Book Review: Transit Maps of the World by Mark Ovenden


“I’m going to snuggle in bed and read the geekiest book ever written, ” I proclaimed and went off to read Transit Maps of the World (2007) by Mark Ovenden. “That is a geeky book,” my wife confirmed.
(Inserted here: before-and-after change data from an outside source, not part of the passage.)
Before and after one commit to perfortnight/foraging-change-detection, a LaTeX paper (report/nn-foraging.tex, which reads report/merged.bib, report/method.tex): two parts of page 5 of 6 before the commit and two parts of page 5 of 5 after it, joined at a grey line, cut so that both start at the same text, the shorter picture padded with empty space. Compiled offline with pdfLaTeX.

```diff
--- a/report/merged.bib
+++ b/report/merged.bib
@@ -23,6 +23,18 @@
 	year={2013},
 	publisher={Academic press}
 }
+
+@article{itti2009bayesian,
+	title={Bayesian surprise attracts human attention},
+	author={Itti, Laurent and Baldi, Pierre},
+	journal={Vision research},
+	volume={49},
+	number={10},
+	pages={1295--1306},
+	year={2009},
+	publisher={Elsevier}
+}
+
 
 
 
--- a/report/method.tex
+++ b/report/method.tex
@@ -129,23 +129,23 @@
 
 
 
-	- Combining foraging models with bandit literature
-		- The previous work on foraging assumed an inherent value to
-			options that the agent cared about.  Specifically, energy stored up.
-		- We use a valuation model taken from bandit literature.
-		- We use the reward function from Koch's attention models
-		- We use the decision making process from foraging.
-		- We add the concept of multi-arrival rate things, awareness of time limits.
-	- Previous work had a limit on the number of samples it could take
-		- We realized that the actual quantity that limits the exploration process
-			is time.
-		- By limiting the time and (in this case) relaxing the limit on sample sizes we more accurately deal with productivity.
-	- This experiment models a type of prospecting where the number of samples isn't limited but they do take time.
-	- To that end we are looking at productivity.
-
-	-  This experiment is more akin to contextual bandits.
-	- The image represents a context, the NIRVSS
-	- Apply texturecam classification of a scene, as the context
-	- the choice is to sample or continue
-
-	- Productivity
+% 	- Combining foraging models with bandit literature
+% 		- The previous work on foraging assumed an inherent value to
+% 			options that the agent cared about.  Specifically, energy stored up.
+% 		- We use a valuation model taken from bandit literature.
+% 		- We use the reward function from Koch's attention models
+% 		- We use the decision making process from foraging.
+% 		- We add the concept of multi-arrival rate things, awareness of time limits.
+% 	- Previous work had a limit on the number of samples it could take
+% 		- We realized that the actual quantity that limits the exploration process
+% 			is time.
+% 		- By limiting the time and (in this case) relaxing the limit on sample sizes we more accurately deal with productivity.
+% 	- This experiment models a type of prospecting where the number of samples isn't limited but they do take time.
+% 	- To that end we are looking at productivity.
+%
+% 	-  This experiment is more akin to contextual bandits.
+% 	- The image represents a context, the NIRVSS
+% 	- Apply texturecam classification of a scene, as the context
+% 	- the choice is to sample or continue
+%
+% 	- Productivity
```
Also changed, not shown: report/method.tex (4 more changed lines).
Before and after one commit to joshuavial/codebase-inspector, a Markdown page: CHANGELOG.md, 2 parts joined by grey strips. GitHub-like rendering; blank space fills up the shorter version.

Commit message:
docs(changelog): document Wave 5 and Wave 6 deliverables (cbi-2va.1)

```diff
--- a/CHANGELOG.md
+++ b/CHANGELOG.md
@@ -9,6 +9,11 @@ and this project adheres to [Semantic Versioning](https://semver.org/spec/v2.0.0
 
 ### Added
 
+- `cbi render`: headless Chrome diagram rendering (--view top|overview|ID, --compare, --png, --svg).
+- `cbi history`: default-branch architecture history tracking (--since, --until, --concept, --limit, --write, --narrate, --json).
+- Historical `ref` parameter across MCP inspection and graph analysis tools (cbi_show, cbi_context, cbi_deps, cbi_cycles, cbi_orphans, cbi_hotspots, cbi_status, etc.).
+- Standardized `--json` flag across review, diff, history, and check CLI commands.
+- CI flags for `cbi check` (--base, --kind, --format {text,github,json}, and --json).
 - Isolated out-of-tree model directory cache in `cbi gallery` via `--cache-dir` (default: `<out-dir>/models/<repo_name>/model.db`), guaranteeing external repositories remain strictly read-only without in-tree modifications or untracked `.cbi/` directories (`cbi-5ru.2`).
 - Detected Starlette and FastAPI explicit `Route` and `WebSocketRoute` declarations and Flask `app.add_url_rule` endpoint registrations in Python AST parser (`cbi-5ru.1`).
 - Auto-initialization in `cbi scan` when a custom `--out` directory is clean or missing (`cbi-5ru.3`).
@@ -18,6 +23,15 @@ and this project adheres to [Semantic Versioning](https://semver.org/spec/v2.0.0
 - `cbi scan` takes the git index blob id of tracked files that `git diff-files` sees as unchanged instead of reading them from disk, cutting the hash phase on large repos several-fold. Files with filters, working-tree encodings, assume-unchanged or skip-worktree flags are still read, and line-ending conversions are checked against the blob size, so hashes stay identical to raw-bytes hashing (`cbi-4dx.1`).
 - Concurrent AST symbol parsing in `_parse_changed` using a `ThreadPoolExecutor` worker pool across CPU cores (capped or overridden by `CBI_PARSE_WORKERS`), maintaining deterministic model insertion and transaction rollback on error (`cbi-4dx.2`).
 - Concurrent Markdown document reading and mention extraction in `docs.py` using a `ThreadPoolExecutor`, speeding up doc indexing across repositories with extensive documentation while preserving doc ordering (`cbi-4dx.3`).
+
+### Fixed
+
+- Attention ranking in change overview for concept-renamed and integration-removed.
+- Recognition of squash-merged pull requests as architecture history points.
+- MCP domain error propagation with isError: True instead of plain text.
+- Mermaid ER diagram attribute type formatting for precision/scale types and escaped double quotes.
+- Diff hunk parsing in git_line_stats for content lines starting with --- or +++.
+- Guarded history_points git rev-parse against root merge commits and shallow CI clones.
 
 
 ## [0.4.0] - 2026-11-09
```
But it’s a book so wonderfully geeky that it goes all the way around to being cool again.

As the title implies this is a book of maps from transit systems around the world, not being too picky about a strict definition for urban transit thankfully.  The book approaches maps of metro systems from an historic and design perspective.  The book is divided into six zones with the older and larger systems getting more attention in the early zones, with less detail on the smaller and newer systems (although amazingly some of the systems in Asia that are of recent vintage are growing in leaps and bounds).

Ovenden appreciates the simplicity of a diagramatic map that eschews topography, where the lines branch out at 45 degree angles, the stations are marked with simple white circles and bulls-eyes for transfer stops, and the stations are clearly labeled in a unique font where the words do not cross the lines.  The book illustrates that most metro maps in the world are variations on these simple design themes that originated with Harry Beck’s famous map of the London Underground.  The major exception is the New York MTA map which is geographically based, and I think appropriately so due to NYC’s unique topography, although here I disagree with the author (I also found an interesting topographically-correct map of Boston’s MBTA system at a website called Radical Cartogaphry).

What I like about this book most is the author’s delight in the maps and the maps and the transit systems they represent.  There’s really a lot of positive commentary in this book and joy in public transit.  Even the MBTA, much-maligned by Bostonians, comes off sounding pretty good.  He even includes this classic, hand-drawn map of the old Boston MTA system where the elevated tracks are rendered in 3-D.

Here are a list of transit-related websites suggested by the book, plus one that makes up maps for Boston’s future that I’ve been a fan of for some time.  I think my fellow transit geeks can waste away many an hour here.

Transit maps of the world / Mark Ovenden ; Mike Ashworth, editor.
Publisher: New York : Penguin Books, 2007.
ISBN: 9780143112655
Description: 144 p. : col. maps ; 24 cm.

Book Review: In The Summer Country by John Conlee


In The Summer Country (2007) is the fourth in a series of light-hearted novels based on Arthurian legend by John Conlee, who was one of my favorite professors and an adviser at the College of William & Mary.   The conceit of these novels are that they are told from the perspective of Arthur’s faithful hound Cabal.  I’ve enjoyed reading all of these novels which are rooted in Arthurian traditions going back eons, but are lively and fun as well.  Cabal as a dog is loyal, proud, and often hungry.

This volume is particularly fanciful as Arthur and Cabal participate in an adventure on the Isles of Avalon.  On this adventure they encounter the Wild Herdsman, the Ladies of Avalon,  the evil Meligraunce, the eviler Dark Man, and the witch Scatha.  This magical land allows Arthur and Cabal to communicate in words for the first time.  Cabal also befriends a faery dog and wise-cracking cat.

While a book written for young readers, it’s enjoyable by adults, fans of Arthur, dog fanciers, and anyone who enjoys a good story.

In the Summer Country: A Tale of Arthur, Merlin & Cabal by John Conlee. Pale Horse Books (2006), Edition: 1st, Perfect Paperback, 190 pages